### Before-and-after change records
------------------------
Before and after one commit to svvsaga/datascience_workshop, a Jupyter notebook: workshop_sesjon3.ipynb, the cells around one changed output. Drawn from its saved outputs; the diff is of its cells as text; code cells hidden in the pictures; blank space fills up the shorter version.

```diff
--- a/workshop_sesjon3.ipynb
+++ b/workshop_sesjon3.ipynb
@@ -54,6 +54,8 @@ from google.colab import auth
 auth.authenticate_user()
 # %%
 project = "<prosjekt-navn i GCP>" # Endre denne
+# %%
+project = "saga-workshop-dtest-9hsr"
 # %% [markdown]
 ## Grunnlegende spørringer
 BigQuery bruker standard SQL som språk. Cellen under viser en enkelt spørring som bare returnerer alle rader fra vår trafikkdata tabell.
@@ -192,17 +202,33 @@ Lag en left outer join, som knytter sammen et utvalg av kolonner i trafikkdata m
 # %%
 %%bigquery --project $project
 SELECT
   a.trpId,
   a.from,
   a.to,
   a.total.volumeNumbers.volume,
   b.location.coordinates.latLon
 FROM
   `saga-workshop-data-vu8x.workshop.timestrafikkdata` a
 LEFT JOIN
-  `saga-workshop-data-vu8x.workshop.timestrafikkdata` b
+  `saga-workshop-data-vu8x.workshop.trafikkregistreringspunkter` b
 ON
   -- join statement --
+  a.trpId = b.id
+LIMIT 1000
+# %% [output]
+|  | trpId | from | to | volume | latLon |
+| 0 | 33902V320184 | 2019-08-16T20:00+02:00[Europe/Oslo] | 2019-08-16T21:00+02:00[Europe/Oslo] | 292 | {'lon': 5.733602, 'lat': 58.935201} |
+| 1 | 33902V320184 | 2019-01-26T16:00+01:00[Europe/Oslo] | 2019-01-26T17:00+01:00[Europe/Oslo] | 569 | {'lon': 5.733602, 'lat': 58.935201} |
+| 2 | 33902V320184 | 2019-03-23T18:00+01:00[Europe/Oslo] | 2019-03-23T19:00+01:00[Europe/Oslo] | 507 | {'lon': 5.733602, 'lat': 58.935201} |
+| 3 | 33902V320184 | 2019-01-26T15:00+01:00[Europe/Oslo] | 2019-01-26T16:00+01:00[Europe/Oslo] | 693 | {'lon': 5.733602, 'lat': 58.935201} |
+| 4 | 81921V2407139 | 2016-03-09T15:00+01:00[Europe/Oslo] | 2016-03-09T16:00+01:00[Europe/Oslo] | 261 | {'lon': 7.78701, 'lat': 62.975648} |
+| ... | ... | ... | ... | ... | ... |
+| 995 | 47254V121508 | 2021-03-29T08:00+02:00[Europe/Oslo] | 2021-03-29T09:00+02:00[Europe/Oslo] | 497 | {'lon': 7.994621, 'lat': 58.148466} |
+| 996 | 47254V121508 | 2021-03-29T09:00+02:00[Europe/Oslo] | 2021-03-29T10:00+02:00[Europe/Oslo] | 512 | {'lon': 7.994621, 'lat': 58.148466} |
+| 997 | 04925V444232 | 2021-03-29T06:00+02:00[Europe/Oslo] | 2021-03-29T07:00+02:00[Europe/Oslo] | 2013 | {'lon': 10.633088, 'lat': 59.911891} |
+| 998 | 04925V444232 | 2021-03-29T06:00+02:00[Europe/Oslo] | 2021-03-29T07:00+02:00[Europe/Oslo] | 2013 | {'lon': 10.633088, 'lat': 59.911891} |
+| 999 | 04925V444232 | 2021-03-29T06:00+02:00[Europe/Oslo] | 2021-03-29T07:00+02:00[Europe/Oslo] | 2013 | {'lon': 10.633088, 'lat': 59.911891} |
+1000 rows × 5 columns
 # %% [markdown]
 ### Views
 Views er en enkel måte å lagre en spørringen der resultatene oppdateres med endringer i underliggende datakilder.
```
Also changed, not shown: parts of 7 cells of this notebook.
------------------------
Print the records above exactly as written.

### Finished exercise
Before and after one commit to svvsaga/datascience_workshop, a Jupyter notebook: workshop_sesjon3.ipynb, the cells around one changed output. Drawn from its saved outputs; the diff is of its cells as text; code cells hidden in the pictures; blank space fills up the shorter version.

```diff
--- a/workshop_sesjon3.ipynb
+++ b/workshop_sesjon3.ipynb
@@ -54,6 +54,8 @@ from google.colab import auth
 auth.authenticate_user()
 # %%
 project = "<prosjekt-navn i GCP>" # Endre denne
+# %%
+project = "saga-workshop-dtest-9hsr"
 # %% [markdown]
 ## Grunnlegende spørringer
 BigQuery bruker standard SQL som språk. Cellen under viser en enkelt spørring som bare returnerer alle rader fra vår trafikkdata tabell.
@@ -192,17 +202,33 @@ Lag en left outer join, som knytter sammen et utvalg av kolonner i trafikkdata m
 # %%
 %%bigquery --project $project
 SELECT
   a.trpId,
   a.from,
   a.to,
   a.total.volumeNumbers.volume,
   b.location.coordinates.latLon
 FROM
   `saga-workshop-data-vu8x.workshop.timestrafikkdata` a
 LEFT JOIN
-  `saga-workshop-data-vu8x.workshop.timestrafikkdata` b
+  `saga-workshop-data-vu8x.workshop.trafikkregistreringspunkter` b
 ON
   -- join statement --
+  a.trpId = b.id
+LIMIT 1000
+# %% [output]
+|  | trpId | from | to | volume | latLon |
+| 0 | 33902V320184 | 2019-08-16T20:00+02:00[Europe/Oslo] | 2019-08-16T21:00+02:00[Europe/Oslo] | 292 | {'lon': 5.733602, 'lat': 58.935201} |
+| 1 | 33902V320184 | 2019-01-26T16:00+01:00[Europe/Oslo] | 2019-01-26T17:00+01:00[Europe/Oslo] | 569 | {'lon': 5.733602, 'lat': 58.935201} |
+| 2 | 33902V320184 | 2019-03-23T18:00+01:00[Europe/Oslo] | 2019-03-23T19:00+01:00[Europe/Oslo] | 507 | {'lon': 5.733602, 'lat': 58.935201} |
+| 3 | 33902V320184 | 2019-01-26T15:00+01:00[Europe/Oslo] | 2019-01-26T16:00+01:00[Europe/Oslo] | 693 | {'lon': 5.733602, 'lat': 58.935201} |
+| 4 | 81921V2407139 | 2016-03-09T15:00+01:00[Europe/Oslo] | 2016-03-09T16:00+01:00[Europe/Oslo] | 261 | {'lon': 7.78701, 'lat': 62.975648} |
+| ... | ... | ... | ... | ... | ... |
+| 995 | 47254V121508 | 2021-03-29T08:00+02:00[Europe/Oslo] | 2021-03-29T09:00+02:00[Europe/Oslo] | 497 | {'lon': 7.994621, 'lat': 58.148466} |
+| 996 | 47254V121508 | 2021-03-29T09:00+02:00[Europe/Oslo] | 2021-03-29T10:00+02:00[Europe/Oslo] | 512 | {'lon': 7.994621, 'lat': 58.148466} |
+| 997 | 04925V444232 | 2021-03-29T06:00+02:00[Europe/Oslo] | 2021-03-29T07:00+02:00[Europe/Oslo] | 2013 | {'lon': 10.633088, 'lat': 59.911891} |
+| 998 | 04925V444232 | 2021-03-29T06:00+02:00[Europe/Oslo] | 2021-03-29T07:00+02:00[Europe/Oslo] | 2013 | {'lon': 10.633088, 'lat': 59.911891} |
+| 999 | 04925V444232 | 2021-03-29T06:00+02:00[Europe/Oslo] | 2021-03-29T07:00+02:00[Europe/Oslo] | 2013 | {'lon': 10.633088, 'lat': 59.911891} |
+1000 rows × 5 columns
 # %% [markdown]
 ### Views
 Views er en enkel måte å lagre en spørringen der resultatene oppdateres med endringer i underliggende datakilder.
```
Also changed, not shown: parts of 7 cells of this notebook.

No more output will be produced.